Work task »
The lines to copy from the listing below are those that contain the string "gradient".

------ Task material ------

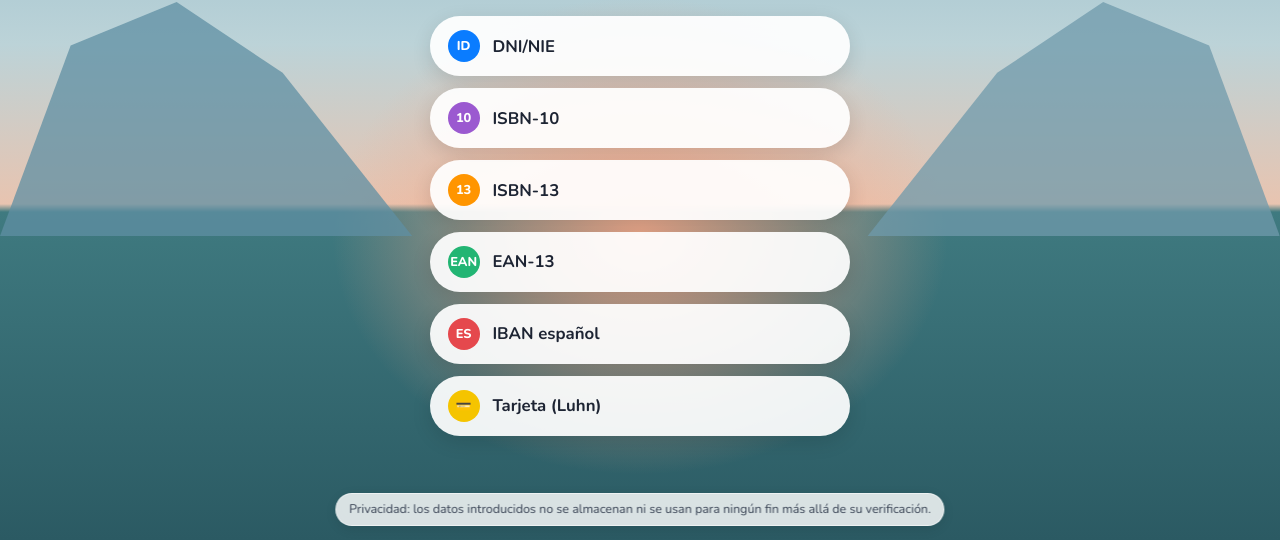
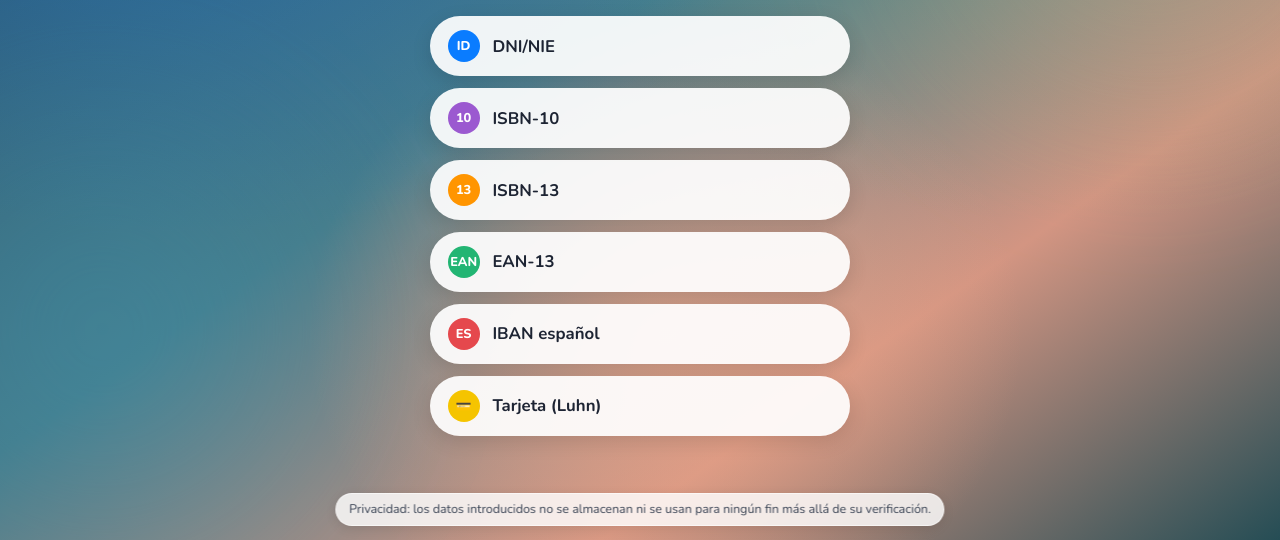
Before and after one commit to V1L3LLA/validador-universal, a plain HTML site: page web/index.html in a window 1280 px wide. Shown: the part 260-800 px from the top of the page. Drawn offline with nearby package versions, Linux system fonts and the light colour scheme.

Commit message:
Actualización visual

```diff
--- a/web/style.css
+++ b/web/style.css
@@ -21,16 +21,32 @@ body {
 .bg {
   position: fixed; inset: 0; z-index: -1;
   background:
-    radial-gradient(ellipse at 50% 62%, rgba(243, 169, 138, .95) 0, rgba(243, 169, 138, 0) 34%),
-    linear-gradient(180deg, #7fb0c4 0%, #bcd3d8 38%, #e8c4b0 58%, #3f7a80 59%, #2b5a63 100%);
+    radial-gradient(ellipse at 14% 18%, rgba(10, 124, 255, .28), transparent 38%),
+    radial-gradient(ellipse at 84% 24%, rgba(34, 181, 115, .2), transparent 34%),
+    radial-gradient(ellipse at 52% 74%, rgba(243, 169, 138, .62), transparent 38%),
+    linear-gradient(145deg, #284e68 0%, #477c8a 42%, #d39582 72%, #254d55 100%);
+  overflow: hidden;
 }
 .bg::before, .bg::after {
-  content: ""; position: absolute; bottom: 38%; width: 46%; height: 34%;
-  background: #5f8fa3; opacity: .75;
-  clip-path: polygon(0 100%, 12% 30%, 30% 14%, 48% 40%, 70% 100%);
+  content: "";
+  position: absolute;
+  width: min(52vw, 680px);
+  aspect-ratio: 1;
+  border-radius: 50%;
+  filter: blur(75px);
+  opacity: .42;
+  pointer-events: none;
 }
-.bg::before { left: 0; }
-.bg::after  { right: 0; transform: scaleX(-1); background: #6f9aab; }
+.bg::before {
+  left: -18vw;
+  top: 32%;
+  background: radial-gradient(circle, rgba(57, 151, 181, .9), transparent 68%);
+}
+.bg::after {
+  right: -16vw;
+  top: -24%;
+  background: radial-gradient(circle, rgba(236, 163, 137, .8), transparent 68%);
+}
 
 #app {
   position: relative;
```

------

Task answer »
-    radial-gradient(ellipse at 50% 62%, rgba(243, 169, 138, .95) 0, rgba(243, 169, 138, 0) 34%),
-    linear-gradient(180deg, #7fb0c4 0%, #bcd3d8 38%, #e8c4b0 58%, #3f7a80 59%, #2b5a63 100%);
+    radial-gradient(ellipse at 14% 18%, rgba(10, 124, 255, .28), transparent 38%),
+    radial-gradient(ellipse at 84% 24%, rgba(34, 181, 115, .2), transparent 34%),
+    radial-gradient(ellipse at 52% 74%, rgba(243, 169, 138, .62), transparent 38%),
+    linear-gradient(145deg, #284e68 0%, #477c8a 42%, #d39582 72%, #254d55 100%);
+  background: radial-gradient(circle, rgba(57, 151, 181, .9), transparent 68%);
+  background: radial-gradient(circle, rgba(236, 163, 137, .8), transparent 68%);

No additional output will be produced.